Our New Car

October 23, 2012

When we were looking for a new car, I read with great interest a review that said “the VW Jetta SportWagen saved my life when I was T-boned.” Since my wife had herself been T-boned, this got our attention very quickly. She is now OK, but the car she used to drive, a trusty Subaru Impreza Outback Sport that she had loved, sacrificed its life in the process of saving hers. When we first starting looking for a replacement car, I was hoping she would prefer the most environmentally friendly hatchback that had good safety rating (represented by the Prius due to gas mileage). Ultimately, we ended up with something else. The something else was a VW Jetta SportWagen (regular gas engine, not the diesel).
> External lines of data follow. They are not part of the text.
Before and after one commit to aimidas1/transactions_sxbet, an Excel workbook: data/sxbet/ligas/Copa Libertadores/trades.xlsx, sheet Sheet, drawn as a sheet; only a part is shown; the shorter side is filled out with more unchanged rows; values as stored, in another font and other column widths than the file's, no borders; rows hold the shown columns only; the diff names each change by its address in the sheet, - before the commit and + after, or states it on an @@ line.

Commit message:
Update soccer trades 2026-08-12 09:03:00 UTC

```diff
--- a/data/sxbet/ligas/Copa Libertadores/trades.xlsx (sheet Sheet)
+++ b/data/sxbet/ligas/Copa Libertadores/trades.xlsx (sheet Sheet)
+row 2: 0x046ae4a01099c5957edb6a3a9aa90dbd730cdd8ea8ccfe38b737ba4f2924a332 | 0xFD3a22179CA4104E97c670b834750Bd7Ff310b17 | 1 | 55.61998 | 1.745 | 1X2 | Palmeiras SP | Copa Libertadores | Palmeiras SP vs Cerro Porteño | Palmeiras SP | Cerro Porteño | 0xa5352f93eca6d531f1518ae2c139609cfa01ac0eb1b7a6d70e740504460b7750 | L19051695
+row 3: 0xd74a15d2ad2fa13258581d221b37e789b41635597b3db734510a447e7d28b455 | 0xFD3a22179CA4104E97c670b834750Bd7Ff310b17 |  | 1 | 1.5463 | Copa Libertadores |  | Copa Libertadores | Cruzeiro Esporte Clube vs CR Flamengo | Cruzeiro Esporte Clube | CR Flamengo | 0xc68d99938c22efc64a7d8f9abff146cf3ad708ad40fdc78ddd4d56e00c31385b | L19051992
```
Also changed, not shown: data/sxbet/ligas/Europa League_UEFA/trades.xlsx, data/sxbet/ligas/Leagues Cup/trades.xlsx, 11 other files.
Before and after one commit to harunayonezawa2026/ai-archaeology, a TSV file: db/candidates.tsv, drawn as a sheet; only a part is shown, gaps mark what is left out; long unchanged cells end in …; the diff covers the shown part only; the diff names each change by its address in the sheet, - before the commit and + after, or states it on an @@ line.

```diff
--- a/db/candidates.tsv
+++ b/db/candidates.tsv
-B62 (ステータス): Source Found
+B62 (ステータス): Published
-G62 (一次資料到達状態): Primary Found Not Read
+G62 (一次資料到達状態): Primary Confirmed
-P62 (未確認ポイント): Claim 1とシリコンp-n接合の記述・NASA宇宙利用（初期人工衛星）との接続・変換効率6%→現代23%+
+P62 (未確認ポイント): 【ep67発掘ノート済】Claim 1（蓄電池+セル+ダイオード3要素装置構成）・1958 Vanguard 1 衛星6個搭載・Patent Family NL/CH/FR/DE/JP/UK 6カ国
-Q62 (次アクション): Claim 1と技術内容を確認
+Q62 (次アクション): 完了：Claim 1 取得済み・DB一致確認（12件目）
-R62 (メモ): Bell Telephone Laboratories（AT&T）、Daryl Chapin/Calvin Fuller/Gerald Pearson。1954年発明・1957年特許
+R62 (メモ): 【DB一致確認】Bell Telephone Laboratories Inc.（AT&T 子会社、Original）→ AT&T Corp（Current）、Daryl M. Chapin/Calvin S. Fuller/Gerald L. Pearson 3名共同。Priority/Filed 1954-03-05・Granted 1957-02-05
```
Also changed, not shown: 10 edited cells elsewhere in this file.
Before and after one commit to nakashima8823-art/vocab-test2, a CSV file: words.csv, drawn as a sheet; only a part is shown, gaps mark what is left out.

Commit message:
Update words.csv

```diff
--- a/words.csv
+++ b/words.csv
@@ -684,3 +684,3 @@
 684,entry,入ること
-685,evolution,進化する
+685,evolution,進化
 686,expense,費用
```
Our first choice was the redesigned Impreza, but its relatively small trunk did not play nicely with our toddler’s stroller. So how did we arrive at the VW instead of the Prius? The answer for us, like many automobile buyers, is that gas mileage, while important, is not the only thing we looked for in buying the car. We absolutely wanted to improve the gas mileage over the old Impreza’s 22 mpg city to 27 mpg highway, so it was important. But other goals were important also. These included a hatchback, good safety ratings, ample storage, and ease of driving (being able to see clearly out of the car while driving). Being able to have the toddler seat in the middle of the car became surprisingly important also.

Underlying all of these factors was probably the most limiting one—price. Since we wanted the latest safety technology, we wanted a 2013 (or 2012) car if at all possible. We had a certain price target that we felt we could afford. The net result of that was a car in the low 20s, which put a number of models in the mid 20s out or range. Additionally, we ended up having a fairly limited time window to actually buy the car. Given where we were in the overall car market, we were thrilled to actually have 2 realistic options to choose from, a 2011 Prius and a 2013 Volkswagen Jetta SportWagen. (We made an exception to our new car idea to include a used Prius, mostly for the gas mileage.)

Looking back, it is very interesting for me to realize that for the car purchase, I gave practically no consideration to the usual sustainability aspects that I have used for many other product purchase decisions. For example, I did not consider at all where the product was made. Nor did I concern myself with the environmental practices of the factory where the car was made. I recently found that a Toyota dealer in Allentown is actually LEED (green building) certified but LEED never entered my mind during this process. The most important factor in choosing which dealer got the deal was the price they offered me.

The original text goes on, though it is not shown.